Kids in Horror: Source of Evil vs Source of Resolution

Michelle Satchwell is Head of the Social Sciences Department at a large school in Derbyshire, UK. She is examining the use of kids on horror films and examines the genre through the prism of Evolutionary, Cognitive, Psychodynamic, and Social Psychology. She will definitely make you question yourselves why you feel the way you do when you watch a horror.

References:

Trypophobia – fear of irregular patterns or clusters of small holes or bumps, e.g. buttons, crumpets, sponges etc.

Evolutionary/Biological psychology

There’s not a named psychologist, but we tend to take Dawkins and apply to psychology.

Emamzadeh (2018) Origin of common fears: A review (Psychology Today)

Parapsychology

[ESP cards]

Utts (1991) Replication and meta-analysis in parapsychology.

Cognitive psychology

[Elizabeth Loftus pioneer in the field and expert witness in courts].

Loftus and Palmer (1974) Reconstruction of automobile destruction (I mentioned experiment 1).

Loftus and Pickerell (1995) Lost in the mall study.

Jean Piaget (1952) Assimilation and Accommodation in Schema theory.

Psychodynamic psychology

Sigmund Freud (1917) Introduction to psychoanalysis.

[Id, Ego, and Superego all part of the Tripartite model of the personality in our unconscious like an iceberg].

Social psychology

Haney et al (1973) Stanford Prison experiment.

Zimbardo (2007) Lucifer effect.

Piliavin et al (1969) Good Samaritanism.

[The bystander effect: https://www.youtube.com/watch?v=OSsPfbup0ac]

Behaviourism

Pavlov (1897) Classical conditioning in dogs

Social Learning theory:

Bandura et al (1961) Bobo doll experiment.

Michelle’s book: Psychology Review: A-level Exam Skills and Practice Paperback – 30 Oct. 2020 ISBN-10: 1398308013

Scary Stories to Tell in the Dark (2019): Horror / Mystery / Thriller

Scary Stories to Tell in the Dark.jpg

On Halloween, three friends and a mysterious drifter end up in a haunted house, discovering a dead girl’s notebook that contains deadly stories that come true.

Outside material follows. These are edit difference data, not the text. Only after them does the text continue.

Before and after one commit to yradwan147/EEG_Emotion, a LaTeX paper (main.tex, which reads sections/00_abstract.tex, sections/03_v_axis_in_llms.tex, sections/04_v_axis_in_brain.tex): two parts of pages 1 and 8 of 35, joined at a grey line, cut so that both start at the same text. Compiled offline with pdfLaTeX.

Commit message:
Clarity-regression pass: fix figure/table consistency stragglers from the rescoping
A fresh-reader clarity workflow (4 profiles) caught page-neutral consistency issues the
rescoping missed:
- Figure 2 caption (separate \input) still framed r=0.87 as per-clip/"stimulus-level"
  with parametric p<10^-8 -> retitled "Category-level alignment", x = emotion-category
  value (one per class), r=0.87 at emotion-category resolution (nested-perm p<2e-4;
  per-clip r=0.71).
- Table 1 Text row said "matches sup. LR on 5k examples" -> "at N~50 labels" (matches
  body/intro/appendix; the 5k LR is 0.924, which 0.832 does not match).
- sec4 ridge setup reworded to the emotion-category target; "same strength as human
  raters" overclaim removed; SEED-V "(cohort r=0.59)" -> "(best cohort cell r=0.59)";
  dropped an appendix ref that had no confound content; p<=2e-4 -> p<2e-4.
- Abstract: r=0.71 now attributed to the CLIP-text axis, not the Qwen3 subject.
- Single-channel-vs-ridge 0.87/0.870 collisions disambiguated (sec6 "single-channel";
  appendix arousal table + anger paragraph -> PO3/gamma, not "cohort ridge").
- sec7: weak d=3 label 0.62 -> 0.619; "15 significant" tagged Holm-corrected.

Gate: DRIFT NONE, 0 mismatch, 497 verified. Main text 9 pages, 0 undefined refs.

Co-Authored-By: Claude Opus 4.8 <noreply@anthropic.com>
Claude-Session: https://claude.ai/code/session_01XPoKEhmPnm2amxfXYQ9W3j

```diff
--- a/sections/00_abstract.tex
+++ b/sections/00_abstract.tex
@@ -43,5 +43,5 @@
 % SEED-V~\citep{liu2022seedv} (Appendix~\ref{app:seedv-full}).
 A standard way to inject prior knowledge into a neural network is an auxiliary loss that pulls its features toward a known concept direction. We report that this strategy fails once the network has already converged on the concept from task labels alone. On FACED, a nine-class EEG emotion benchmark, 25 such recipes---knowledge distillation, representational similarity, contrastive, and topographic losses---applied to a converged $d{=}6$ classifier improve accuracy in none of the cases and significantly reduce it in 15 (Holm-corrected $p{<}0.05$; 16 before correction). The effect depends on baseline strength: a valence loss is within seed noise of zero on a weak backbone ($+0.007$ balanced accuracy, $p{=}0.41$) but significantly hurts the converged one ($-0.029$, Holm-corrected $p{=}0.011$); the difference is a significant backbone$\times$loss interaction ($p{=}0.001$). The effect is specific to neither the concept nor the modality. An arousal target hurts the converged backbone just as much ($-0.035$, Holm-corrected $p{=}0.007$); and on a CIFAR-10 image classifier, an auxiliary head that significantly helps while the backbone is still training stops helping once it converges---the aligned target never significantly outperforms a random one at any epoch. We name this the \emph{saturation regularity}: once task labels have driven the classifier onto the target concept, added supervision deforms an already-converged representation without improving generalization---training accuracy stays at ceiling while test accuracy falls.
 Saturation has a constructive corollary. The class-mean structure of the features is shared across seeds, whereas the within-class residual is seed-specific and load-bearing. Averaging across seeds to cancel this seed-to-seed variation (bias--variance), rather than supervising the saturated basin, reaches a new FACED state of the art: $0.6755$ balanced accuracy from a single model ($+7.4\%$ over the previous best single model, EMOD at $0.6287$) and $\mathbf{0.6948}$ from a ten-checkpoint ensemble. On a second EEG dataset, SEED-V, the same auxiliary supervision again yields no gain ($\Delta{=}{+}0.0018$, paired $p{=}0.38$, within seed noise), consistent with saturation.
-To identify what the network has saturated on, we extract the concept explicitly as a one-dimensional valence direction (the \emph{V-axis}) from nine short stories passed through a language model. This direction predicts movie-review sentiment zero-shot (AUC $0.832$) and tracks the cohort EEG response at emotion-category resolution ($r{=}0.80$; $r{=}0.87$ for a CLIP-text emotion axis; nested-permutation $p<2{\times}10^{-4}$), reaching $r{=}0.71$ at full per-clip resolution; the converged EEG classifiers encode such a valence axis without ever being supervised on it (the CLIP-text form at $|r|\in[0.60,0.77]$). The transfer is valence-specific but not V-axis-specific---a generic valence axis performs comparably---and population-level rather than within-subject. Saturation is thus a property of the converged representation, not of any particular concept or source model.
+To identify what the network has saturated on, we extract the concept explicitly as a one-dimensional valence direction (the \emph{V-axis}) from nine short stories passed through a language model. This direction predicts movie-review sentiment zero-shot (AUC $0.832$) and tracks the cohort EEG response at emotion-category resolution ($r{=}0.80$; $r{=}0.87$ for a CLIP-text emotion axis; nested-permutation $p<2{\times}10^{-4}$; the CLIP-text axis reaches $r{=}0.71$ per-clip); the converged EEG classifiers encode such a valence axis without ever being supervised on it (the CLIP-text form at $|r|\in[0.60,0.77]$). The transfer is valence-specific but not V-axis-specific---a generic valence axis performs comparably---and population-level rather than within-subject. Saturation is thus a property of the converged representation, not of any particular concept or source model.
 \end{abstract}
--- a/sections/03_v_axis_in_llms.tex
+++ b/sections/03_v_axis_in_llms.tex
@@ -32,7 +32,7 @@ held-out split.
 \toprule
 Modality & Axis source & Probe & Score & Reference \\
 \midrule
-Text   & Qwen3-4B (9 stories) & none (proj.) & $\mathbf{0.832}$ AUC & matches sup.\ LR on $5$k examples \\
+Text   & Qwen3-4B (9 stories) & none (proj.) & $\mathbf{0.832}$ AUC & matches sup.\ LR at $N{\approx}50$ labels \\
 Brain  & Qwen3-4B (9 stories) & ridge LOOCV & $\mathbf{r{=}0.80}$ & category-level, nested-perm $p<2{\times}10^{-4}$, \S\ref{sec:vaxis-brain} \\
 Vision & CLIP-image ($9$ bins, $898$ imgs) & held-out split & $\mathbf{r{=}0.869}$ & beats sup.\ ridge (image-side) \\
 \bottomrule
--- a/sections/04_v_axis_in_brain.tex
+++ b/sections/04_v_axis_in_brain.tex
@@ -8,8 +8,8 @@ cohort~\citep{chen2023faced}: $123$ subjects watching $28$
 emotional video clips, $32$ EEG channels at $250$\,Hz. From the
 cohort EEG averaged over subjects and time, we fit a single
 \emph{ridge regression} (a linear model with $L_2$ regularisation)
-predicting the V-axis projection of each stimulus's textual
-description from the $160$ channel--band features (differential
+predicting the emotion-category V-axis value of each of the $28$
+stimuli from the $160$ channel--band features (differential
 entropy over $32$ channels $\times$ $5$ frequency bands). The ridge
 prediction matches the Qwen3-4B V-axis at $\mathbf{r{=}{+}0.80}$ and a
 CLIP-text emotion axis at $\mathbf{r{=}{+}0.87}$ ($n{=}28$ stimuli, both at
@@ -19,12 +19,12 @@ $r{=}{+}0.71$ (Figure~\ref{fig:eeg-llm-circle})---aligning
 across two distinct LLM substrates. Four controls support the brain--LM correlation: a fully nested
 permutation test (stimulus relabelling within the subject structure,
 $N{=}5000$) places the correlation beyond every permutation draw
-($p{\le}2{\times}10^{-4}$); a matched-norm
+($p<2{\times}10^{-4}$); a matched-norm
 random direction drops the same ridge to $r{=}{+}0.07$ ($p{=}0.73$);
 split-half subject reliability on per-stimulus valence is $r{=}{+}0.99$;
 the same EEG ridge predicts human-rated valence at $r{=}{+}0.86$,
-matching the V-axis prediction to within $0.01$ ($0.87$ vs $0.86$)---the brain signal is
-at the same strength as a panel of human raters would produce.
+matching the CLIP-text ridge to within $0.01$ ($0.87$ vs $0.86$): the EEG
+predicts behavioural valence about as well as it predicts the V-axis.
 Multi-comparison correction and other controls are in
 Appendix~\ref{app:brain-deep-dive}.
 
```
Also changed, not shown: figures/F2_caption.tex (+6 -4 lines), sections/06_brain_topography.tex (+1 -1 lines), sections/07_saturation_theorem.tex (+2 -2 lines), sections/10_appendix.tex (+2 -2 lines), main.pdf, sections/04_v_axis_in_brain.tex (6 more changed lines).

Are you a Halloween fan? Are you a ‘scary stories’ fan? Then look no further! Based on the ’80s homonymous book series written by Alvin Schwartz and illustrated by Stephen, Gammell Scary Stories to Tell in the Dark is a nostalgic, coming of age horror which builds on the historic events of Nixon’s elections and the effects of the Vietnam War through the eyes of teenagers living in a small town. Is it too scary? No. Is it flawless? Definitely not. But don’t rationalise it and don’t be too harsh on it. Like any scary campfire story, the couple of plot holes do not matter a bit as the film, in its own right, is thoroughly enjoyable and a perfect fit should you decide to stay in and turn the lights off.

Great storytelling to keep you entertained, and how could it not be? With André Øvredal [Troll Hunter (2010), the Autopsy of Jane Doe (2016)] behind the camera and Guillermo del Toro behind the script and the production, it could be nothing but a perfect mix of reality and fantasy. Also, first-class acting by all kids, and very well edited. Look forward to watching more Halloween films like this one which creates the right atmosphere to ward off the ghosts and, whatever issues loop in your mind, take the back seat until the end credits start scrolling down. Highly recommended!

You can find it here: https://amzn.to/2tRBARR